It was right there on the bookshelf. I pulled it down and turned it over, wondering why I didn't box it. I don't think I've read it but once, when it was first published. Just touching again it awakened the emotions it carved into my heart all those years ago: wonder, love, and pain.

I wondered how it would hold up. I wondered if I dared read it again.

I did. It holds. It's a classic.

The language still takes my breath away. The smell of sweat and smoke, grass and peppermint, rise from the pages. Nothing is harder to write (or easier for me to skip) than a fight scene, and Ariel has a lot of them. Each reveals character and moves the story forward emotionally. I didn't skip a single one. The faerie-meets-mundane is one of my favorite fantasy sub-genres, and 20 years later, Boyett's vision remains fresh. I'd forgotten the humor. I'd forgotten George. I'd not forgotten how emotionally solid and true the book felt.

So why do I reread Ariel so seldom, when it's such a timeless, beautiful book? Why not pull it down every year or two, like Emma Bull's War for the Oaks?

It's those last couple of chapters. On my first reading, they seemed out of place, as though they belonged to a different book. They simply didn't seem to fit. Today, I feel less of that old disbelief than a melancholy resonance with my own endings - friends lost, loves dead, homes left behind. I read it now and whisper, "Of course; it couldn't have happened any other way," instead of, "Are you kidding me????"

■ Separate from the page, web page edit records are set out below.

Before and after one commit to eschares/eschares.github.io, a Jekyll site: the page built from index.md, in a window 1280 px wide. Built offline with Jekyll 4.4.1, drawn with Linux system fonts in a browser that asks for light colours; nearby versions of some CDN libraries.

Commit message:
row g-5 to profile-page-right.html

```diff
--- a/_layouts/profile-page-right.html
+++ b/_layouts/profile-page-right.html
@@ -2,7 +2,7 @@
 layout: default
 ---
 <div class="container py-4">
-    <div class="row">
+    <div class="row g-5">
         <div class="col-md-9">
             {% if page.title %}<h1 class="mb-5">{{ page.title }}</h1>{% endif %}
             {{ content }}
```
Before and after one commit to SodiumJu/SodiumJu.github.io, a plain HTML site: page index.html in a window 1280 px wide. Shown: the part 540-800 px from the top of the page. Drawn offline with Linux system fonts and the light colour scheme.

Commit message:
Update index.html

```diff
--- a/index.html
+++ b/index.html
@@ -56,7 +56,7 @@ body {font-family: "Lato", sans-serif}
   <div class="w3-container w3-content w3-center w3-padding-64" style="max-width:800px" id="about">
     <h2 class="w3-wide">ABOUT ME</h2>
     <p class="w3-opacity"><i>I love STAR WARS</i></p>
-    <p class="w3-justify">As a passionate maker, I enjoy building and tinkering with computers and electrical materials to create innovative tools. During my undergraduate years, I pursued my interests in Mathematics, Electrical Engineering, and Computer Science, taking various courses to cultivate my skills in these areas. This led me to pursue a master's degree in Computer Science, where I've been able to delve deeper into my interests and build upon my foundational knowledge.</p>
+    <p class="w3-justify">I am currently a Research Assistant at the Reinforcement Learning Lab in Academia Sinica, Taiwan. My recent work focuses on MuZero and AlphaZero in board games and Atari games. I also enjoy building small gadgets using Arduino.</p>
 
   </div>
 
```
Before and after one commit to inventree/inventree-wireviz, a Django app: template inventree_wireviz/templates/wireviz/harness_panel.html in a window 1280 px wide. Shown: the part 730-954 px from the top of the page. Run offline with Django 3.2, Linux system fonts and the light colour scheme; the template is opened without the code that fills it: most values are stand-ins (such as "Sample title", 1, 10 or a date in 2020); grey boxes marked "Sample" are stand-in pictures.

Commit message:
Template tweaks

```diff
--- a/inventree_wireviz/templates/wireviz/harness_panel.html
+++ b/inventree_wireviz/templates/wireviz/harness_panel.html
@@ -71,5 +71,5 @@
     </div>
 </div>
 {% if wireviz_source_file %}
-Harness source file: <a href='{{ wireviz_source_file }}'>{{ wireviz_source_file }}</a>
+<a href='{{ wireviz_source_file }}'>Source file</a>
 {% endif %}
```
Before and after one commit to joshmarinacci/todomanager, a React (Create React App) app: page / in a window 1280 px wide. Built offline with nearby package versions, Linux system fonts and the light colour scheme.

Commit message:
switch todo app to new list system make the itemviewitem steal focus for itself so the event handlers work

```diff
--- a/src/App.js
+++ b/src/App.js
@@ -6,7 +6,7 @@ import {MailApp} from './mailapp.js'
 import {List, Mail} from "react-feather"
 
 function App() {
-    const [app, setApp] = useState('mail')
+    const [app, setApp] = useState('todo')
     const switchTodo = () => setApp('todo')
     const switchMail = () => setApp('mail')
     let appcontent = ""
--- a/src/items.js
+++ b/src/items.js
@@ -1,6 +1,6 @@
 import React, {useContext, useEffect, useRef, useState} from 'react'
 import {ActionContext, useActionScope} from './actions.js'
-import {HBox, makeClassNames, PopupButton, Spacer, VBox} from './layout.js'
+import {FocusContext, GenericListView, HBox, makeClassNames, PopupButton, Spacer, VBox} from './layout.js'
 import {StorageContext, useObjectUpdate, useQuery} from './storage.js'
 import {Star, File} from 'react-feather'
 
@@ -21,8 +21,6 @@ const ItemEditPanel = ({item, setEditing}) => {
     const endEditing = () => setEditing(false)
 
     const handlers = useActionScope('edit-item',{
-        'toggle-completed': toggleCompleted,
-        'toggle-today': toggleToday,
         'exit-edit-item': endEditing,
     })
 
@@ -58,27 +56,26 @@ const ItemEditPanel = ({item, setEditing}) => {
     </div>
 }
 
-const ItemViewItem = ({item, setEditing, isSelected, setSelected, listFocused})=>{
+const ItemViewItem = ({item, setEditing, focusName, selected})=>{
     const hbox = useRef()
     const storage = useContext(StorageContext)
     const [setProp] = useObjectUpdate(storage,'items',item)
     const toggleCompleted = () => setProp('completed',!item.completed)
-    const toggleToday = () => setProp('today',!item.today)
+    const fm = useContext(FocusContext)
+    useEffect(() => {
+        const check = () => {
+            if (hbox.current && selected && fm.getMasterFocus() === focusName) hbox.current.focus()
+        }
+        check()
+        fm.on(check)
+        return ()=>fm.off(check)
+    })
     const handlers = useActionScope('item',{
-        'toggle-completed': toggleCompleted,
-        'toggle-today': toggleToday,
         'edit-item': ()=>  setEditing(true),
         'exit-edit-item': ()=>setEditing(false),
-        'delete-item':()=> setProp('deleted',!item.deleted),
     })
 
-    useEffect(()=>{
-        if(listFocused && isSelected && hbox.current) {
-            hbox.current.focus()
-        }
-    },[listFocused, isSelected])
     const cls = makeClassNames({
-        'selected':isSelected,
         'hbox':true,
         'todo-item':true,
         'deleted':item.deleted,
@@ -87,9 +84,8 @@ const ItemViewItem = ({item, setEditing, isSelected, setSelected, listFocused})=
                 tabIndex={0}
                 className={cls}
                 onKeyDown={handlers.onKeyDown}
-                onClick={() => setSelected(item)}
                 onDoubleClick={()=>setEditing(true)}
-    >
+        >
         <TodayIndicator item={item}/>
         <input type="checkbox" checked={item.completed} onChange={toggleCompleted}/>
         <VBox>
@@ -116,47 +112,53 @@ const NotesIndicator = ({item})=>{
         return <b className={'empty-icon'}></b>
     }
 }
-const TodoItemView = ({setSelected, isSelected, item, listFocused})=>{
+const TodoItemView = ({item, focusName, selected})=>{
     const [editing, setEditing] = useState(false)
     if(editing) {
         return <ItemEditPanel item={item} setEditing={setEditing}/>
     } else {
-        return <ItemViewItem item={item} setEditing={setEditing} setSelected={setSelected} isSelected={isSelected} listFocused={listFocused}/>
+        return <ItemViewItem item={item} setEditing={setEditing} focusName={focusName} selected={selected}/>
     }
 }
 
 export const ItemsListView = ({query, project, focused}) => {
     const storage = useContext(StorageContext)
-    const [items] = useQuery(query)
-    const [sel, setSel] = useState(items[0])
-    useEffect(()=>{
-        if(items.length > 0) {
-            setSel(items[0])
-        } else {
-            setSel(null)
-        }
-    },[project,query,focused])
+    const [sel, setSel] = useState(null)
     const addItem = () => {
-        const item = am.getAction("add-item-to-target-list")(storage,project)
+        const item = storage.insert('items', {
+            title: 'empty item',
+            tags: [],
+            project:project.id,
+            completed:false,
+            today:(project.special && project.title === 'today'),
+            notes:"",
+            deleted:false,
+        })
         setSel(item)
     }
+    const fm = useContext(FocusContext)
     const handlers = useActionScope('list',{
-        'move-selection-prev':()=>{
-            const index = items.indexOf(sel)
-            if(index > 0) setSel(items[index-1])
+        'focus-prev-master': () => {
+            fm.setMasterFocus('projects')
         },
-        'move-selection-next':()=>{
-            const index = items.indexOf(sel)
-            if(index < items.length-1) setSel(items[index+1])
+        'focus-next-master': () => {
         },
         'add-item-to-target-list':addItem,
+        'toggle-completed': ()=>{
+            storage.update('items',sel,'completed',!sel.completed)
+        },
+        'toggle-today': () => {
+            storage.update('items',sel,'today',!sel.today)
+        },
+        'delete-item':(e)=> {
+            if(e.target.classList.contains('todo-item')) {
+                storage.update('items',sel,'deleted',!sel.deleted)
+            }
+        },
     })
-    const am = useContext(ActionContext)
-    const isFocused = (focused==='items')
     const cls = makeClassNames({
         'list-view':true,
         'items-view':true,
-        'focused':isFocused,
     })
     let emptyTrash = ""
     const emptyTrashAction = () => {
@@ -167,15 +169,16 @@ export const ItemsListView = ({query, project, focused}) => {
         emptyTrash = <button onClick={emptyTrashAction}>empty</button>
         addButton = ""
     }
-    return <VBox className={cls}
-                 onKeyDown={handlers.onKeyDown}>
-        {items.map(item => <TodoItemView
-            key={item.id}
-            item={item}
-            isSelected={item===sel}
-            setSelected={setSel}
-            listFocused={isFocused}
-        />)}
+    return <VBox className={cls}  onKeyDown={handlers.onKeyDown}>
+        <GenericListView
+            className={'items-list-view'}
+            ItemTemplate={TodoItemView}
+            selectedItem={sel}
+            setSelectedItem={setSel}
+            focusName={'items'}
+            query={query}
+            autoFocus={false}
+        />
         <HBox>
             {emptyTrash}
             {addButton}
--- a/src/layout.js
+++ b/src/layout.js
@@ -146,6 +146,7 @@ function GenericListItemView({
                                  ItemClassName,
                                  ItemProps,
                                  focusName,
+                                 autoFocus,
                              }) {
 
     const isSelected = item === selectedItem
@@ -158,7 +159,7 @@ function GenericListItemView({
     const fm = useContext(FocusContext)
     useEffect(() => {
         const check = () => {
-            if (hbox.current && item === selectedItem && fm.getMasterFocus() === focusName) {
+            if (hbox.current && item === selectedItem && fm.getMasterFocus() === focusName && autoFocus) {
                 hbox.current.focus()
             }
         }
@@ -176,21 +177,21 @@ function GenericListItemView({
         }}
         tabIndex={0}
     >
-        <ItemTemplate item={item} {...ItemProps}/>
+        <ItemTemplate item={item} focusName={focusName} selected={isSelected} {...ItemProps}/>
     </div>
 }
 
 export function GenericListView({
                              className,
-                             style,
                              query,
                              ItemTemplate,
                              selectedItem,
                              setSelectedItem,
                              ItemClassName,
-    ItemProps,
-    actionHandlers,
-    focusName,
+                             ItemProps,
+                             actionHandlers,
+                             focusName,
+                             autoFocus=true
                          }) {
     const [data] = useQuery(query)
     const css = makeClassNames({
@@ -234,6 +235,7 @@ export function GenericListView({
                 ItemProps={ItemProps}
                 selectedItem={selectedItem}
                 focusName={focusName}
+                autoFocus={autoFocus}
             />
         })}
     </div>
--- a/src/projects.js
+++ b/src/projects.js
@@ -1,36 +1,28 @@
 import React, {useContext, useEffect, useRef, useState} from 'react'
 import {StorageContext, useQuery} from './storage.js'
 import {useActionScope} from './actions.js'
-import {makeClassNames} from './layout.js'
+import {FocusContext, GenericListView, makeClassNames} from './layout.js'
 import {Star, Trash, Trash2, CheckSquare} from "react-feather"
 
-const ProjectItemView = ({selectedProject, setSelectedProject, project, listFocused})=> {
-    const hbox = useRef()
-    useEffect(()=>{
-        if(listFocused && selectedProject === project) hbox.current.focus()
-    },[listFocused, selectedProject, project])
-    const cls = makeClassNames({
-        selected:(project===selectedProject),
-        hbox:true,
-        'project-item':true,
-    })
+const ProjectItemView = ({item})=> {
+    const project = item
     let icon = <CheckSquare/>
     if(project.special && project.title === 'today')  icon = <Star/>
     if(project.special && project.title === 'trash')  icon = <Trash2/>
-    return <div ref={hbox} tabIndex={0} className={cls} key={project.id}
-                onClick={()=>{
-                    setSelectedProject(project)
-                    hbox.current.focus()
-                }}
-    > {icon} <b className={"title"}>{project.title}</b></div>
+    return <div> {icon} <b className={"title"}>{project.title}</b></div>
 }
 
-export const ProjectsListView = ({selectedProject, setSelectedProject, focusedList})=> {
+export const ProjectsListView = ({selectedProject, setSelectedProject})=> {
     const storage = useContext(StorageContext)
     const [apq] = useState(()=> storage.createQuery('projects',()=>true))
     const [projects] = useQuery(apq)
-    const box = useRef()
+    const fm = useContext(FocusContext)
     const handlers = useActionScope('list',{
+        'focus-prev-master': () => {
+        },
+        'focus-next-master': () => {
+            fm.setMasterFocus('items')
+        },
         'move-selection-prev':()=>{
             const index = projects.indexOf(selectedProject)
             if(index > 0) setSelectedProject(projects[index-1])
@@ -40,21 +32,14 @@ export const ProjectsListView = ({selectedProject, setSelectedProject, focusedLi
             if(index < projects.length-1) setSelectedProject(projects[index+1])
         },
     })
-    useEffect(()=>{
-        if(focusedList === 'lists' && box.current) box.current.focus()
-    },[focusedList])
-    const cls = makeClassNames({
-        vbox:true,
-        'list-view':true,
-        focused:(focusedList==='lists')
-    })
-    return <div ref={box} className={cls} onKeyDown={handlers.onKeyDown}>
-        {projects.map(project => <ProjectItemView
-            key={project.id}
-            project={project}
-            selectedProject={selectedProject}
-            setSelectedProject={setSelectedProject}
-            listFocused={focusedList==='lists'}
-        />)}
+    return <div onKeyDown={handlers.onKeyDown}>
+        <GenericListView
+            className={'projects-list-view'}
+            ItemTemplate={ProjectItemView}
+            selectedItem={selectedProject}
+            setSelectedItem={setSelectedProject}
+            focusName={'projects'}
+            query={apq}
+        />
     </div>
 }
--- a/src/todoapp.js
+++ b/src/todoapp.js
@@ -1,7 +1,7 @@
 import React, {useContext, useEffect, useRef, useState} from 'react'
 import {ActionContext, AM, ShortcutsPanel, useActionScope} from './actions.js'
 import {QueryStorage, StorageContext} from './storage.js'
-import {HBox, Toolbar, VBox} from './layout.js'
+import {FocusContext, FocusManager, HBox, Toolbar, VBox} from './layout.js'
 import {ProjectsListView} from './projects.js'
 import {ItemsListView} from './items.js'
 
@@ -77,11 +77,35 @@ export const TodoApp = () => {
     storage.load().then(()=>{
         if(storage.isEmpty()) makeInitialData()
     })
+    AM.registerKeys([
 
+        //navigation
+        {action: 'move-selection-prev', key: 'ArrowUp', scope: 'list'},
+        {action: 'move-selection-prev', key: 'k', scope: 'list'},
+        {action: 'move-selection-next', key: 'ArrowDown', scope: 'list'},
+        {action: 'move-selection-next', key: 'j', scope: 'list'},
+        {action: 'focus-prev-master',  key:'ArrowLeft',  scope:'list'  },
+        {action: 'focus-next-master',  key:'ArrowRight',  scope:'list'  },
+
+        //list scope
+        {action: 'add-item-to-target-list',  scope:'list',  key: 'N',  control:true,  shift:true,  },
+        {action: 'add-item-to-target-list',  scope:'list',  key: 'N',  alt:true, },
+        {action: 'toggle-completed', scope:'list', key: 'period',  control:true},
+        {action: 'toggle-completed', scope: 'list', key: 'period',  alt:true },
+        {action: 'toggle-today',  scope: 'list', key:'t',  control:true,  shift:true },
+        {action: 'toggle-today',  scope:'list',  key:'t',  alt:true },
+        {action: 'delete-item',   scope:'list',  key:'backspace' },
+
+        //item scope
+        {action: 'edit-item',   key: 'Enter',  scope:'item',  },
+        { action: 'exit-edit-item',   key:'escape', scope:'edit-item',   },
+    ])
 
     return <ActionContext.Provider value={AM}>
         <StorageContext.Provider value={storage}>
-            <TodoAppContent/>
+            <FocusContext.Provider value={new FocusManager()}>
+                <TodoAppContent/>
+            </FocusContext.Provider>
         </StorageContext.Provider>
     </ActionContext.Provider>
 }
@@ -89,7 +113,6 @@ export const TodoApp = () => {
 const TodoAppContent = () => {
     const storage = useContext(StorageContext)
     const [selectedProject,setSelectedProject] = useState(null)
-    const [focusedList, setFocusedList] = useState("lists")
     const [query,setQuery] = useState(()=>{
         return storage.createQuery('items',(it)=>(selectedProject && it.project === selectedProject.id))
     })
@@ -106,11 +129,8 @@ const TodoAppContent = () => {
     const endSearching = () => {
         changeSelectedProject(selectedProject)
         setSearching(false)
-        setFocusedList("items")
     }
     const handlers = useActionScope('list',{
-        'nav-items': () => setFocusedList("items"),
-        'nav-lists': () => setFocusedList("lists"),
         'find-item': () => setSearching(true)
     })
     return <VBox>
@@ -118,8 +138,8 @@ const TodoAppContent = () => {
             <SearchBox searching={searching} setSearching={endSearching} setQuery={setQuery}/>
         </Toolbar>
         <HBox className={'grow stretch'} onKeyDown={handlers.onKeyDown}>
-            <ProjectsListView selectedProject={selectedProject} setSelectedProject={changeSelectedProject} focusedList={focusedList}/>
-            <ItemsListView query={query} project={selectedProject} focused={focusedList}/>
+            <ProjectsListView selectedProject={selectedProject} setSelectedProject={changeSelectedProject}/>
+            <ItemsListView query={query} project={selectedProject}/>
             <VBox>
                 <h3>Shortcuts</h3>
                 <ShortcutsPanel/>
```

What a gift! To find that a book I once loved and feared has grown with me. It's a testament to Boyett's mastery of craft that I fear Ariel less and love it more, that the laughter is still genuine and the pain walks hand-in-hand with wisdom. The promise of the sequel is tantalizing, because I never felt Pete and Ariel's story was finished. I'm eager for Elegy Beach.

Sunday, August 09, 2009

Children's books banned in USA

I keep telling myself this is a nightmare and I'll wake up soon.

Under the Consumer Product Safety Improvement Act (CPSIA), products for children age 12 and under that contain lead cannot be distributed in the USA (sold, loaned, given - shared in any way). Books printed before 1985 may contain lead in the ink. Therefore, those books must be destroyed. Even libraries may have to comply (the Consumer Protection Agency has asked libraries to remove the books from circulation until the final ruling on libraries next year).

I am not making this up.

Read the Article in The New Atlantis. Or go to
Overlawyered and follow the progress of the Act.

Or just Google: children's books prior to 1985 lead ink.

The Act passed in August 2008 and went into effect in February this year. How could it have flown under the radar for so long? Why didn't I see an alert in the county library newsletter? in Willamette Week? the Oregonian? from Powell's? From my publisher or writer friends? Did Wordstock put people up in arms about this?

I think about the books I read and loved as a child; they helped shape my values, my character, my sense of humor... Many are probably still in print, but even so - to think that every copy printed before 1985 will be removed from bookshelves, tossed in a dumpster... and that this has already been going on for months... And what about those that are no longer in print?

Write your members of Congress. Donate to organizations that are fighting this.

Unbelievable.